Girl looking out over mountains

The end of the spring semester can be a time of change. There’s a lot on the horizon: Whether it’s finding a job, planning a trip or making a plan to quit tobacco, having support can go a long way toward reaching your goals.

What are some things to consider when quitting?

Quitting tobacco use is beneficial to both your physical and mental health. However, quitting takes time and energy, so being prepared and learning what works and what doesn’t can help ensure your success. Here are some things to keep in mind:

  • Coaching can help you create a detailed plan before you quit, including setting a start date, determining if you want to use a quit-aid and identifying potential triggers.

  • Share your plan with a few close friends or family members and ask for their support to stay on track.

  • Nicotine replacement therapies (NRT) like patches, gum and lozenges can reduce withdrawal symptoms and minimize cravings. These are use-specific doses of nicotine, unlike vaping, and are designed to help people step down their use while limiting exposure to other chemicals.

  • While cravings can be tough, they typically don’t last more than 1- 5 minutes.
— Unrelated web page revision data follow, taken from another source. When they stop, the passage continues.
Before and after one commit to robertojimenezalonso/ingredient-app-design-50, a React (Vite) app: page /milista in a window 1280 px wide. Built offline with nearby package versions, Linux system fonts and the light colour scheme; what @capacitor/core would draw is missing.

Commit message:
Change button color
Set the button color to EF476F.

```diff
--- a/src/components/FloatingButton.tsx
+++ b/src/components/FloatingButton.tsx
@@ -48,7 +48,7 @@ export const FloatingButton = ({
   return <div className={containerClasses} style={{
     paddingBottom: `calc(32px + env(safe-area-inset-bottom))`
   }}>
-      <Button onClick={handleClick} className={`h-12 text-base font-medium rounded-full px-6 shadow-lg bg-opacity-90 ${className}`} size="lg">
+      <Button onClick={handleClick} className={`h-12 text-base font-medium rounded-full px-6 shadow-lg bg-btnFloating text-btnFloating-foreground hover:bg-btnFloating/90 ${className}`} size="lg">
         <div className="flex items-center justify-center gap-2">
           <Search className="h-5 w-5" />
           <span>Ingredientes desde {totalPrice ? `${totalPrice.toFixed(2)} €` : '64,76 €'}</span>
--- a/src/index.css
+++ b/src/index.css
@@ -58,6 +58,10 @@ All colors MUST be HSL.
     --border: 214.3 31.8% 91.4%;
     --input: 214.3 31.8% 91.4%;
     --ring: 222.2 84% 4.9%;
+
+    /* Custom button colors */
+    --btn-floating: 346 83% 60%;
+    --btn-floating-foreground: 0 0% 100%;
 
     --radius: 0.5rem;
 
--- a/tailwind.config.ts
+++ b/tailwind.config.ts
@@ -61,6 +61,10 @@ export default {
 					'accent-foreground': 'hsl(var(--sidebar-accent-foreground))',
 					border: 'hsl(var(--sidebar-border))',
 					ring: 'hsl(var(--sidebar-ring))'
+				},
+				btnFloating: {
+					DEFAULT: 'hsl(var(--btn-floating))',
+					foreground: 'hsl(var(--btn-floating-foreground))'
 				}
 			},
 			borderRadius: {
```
Having a distraction such as a mobile game or a Rubik’s Cube can help keep you occupied until the craving passes.

  • Practicing stress management and relaxation techniques such as deep breathing, exercising and reading can help prevent relapse.

Be patient with yourself. Quitting tobacco takes time, commitment and self-love. If you slip and use tobacco or other nicotine products, don’t be too hard on yourself. You’ve learned something new about what worked and what didn’t. Apply that knowledge and continue forward. Many tobacco users try several times before they are able to quit for good.
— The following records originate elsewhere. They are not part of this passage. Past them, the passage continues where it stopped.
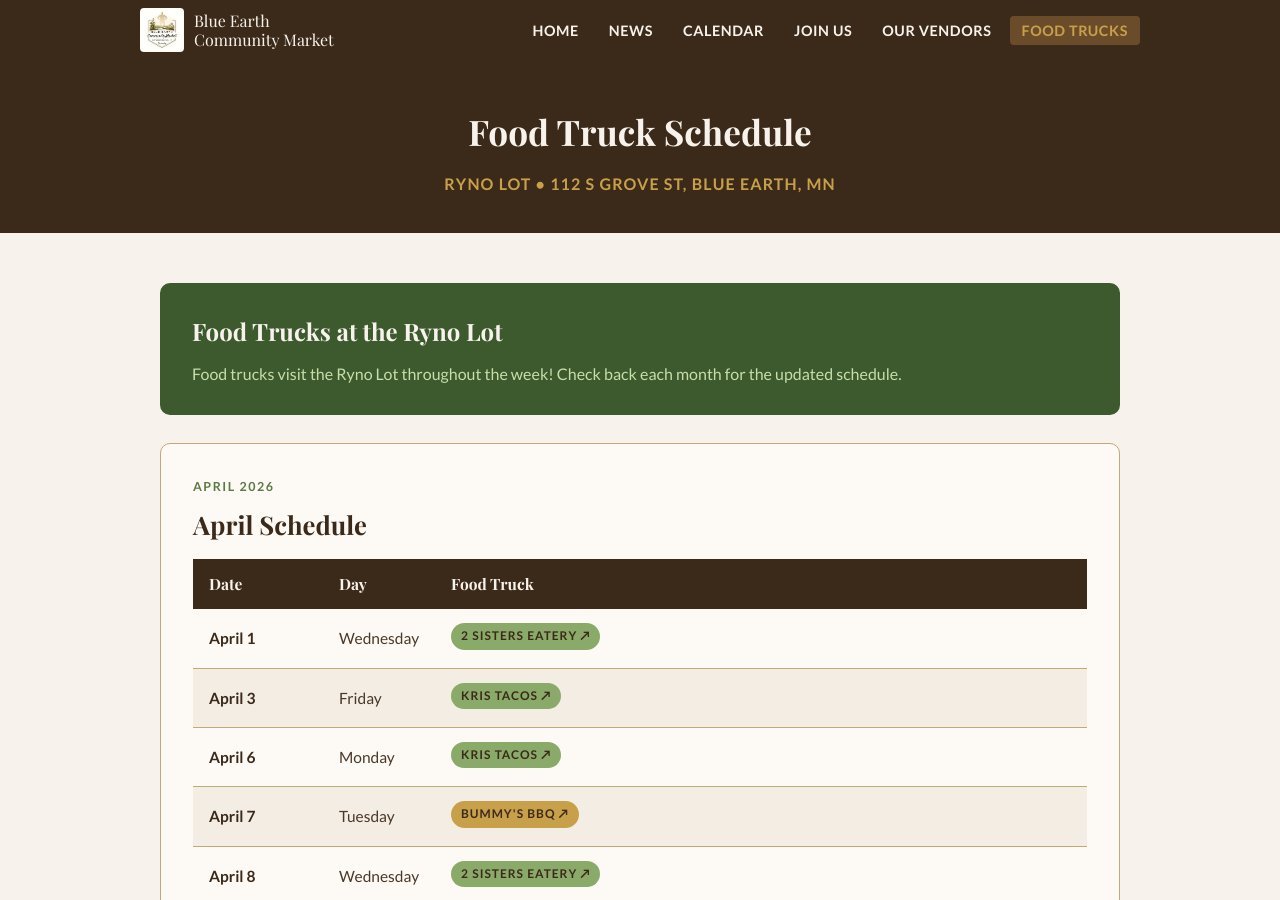
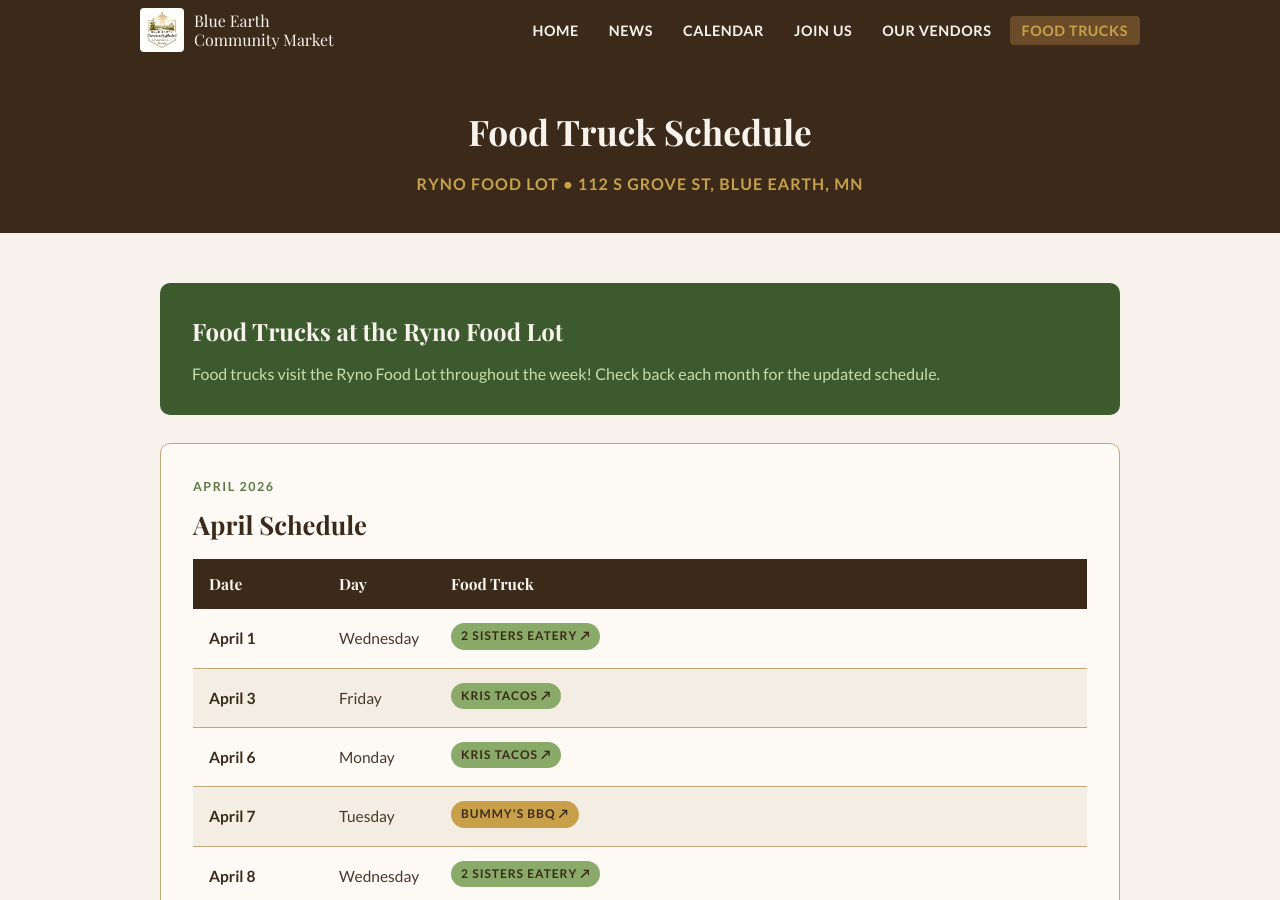
Before and after one commit to blueearthcommunitymarket/blueearthcommunitymarket.github.io, a Jekyll site: the page built from food-trucks/index.html, in a window 1280 px wide and 900 px high. Built offline with Jekyll 4.4.1, drawn with Linux system fonts in a browser that asks for light colours; some web fonts are replaced.

Commit message:
Update all Ryno Lot references to Ryno Food Lot

```diff
--- a/food-trucks/index.html
+++ b/food-trucks/index.html
@@ -1,19 +1,19 @@
 ---
 layout: default
 title: Food Truck Schedule
-description: See which food trucks are at the Ryno Lot in Blue Earth, MN. Updated monthly.
+description: See which food trucks are at the Ryno Food Lot in Blue Earth, MN. Updated monthly.
 ---
 
 <div class="page-header">
     <h1>Food Truck Schedule</h1>
-    <p>Ryno Lot &bull; 112 S Grove St, Blue Earth, MN</p>
+    <p>Ryno Food Lot &bull; 112 S Grove St, Blue Earth, MN</p>
 </div>
 
 <div class="site-main">
 
     <div class="highlight-box">
-        <h2>Food Trucks at the Ryno Lot</h2>
-        <p>Food trucks visit the Ryno Lot throughout the week! Check back each month for the updated schedule.</p>
+        <h2>Food Trucks at the Ryno Food Lot</h2>
+        <p>Food trucks visit the Ryno Food Lot throughout the week! Check back each month for the updated schedule.</p>
     </div>
 
     <!-- APRIL -->
```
What resources can help me quit?

  • Health Promotion (on campus) offers free quit kits, one-on-one tobacco coaching and workshops to support students with explore their relationship with tobacco, identify goals and create a plan. Visit Wardenburg 130 or call 303-492-2937 to schedule an appointment.

  • The Colorado QuitLine is a free online resource for Colorado residents 15 years of age and older. It offers resources including community support and online or over-the-phone coaching.
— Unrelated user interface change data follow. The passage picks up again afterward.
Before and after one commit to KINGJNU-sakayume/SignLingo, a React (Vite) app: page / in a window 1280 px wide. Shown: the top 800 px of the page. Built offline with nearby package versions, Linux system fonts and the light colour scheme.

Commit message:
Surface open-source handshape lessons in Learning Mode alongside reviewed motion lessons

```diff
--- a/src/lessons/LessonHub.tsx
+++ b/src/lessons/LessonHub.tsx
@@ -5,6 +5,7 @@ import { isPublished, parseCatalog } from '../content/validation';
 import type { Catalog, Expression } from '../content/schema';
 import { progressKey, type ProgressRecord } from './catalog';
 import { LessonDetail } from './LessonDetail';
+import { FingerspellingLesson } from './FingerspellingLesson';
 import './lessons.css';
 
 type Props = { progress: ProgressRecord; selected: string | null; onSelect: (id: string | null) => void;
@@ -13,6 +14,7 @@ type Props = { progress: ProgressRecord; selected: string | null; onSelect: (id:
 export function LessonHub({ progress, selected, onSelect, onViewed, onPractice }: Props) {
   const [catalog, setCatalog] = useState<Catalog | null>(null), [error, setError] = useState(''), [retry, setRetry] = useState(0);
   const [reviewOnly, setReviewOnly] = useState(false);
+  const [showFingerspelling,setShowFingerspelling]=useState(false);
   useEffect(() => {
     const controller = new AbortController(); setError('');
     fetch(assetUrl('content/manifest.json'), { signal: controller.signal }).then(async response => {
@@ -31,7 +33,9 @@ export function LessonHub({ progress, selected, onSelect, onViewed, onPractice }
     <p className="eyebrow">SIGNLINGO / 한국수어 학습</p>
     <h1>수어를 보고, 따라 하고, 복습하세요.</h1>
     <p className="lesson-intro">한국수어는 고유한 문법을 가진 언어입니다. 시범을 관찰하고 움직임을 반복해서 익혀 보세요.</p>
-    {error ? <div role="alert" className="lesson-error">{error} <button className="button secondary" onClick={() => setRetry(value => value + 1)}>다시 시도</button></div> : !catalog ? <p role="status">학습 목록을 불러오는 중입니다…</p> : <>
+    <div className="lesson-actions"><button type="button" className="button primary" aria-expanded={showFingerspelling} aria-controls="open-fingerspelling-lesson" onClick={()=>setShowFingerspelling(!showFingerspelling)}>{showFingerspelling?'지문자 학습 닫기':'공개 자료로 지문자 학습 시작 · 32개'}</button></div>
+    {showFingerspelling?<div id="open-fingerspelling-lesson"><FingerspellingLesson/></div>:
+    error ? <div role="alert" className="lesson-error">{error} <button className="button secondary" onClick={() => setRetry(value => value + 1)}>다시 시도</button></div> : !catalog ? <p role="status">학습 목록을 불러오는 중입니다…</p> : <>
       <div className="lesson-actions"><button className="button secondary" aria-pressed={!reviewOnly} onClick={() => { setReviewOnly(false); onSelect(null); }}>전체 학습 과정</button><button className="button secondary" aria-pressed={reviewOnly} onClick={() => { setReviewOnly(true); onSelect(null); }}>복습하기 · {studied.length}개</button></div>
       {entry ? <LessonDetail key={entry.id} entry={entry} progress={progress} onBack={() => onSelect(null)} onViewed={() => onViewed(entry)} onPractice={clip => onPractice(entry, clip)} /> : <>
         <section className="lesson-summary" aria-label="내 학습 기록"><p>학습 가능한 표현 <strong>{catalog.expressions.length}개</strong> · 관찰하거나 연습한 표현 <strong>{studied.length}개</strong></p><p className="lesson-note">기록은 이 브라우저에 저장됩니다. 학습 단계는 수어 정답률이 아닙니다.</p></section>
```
  • is an interactive website that can help with creating a quit plan and includes apps and a mobile version for accessing cessation resources on the go. Follow them on FacebookTwitter, and Instagram.

  • Kill the Can offers support and resources for those looking to quit smokeless tobacco like chew and dip.

  • This is Quitting is a free app that allows you to connect with real people who have quit JUULs and cigarettes. The app offers free messaging, structured exercises and other training tools to help you be successful.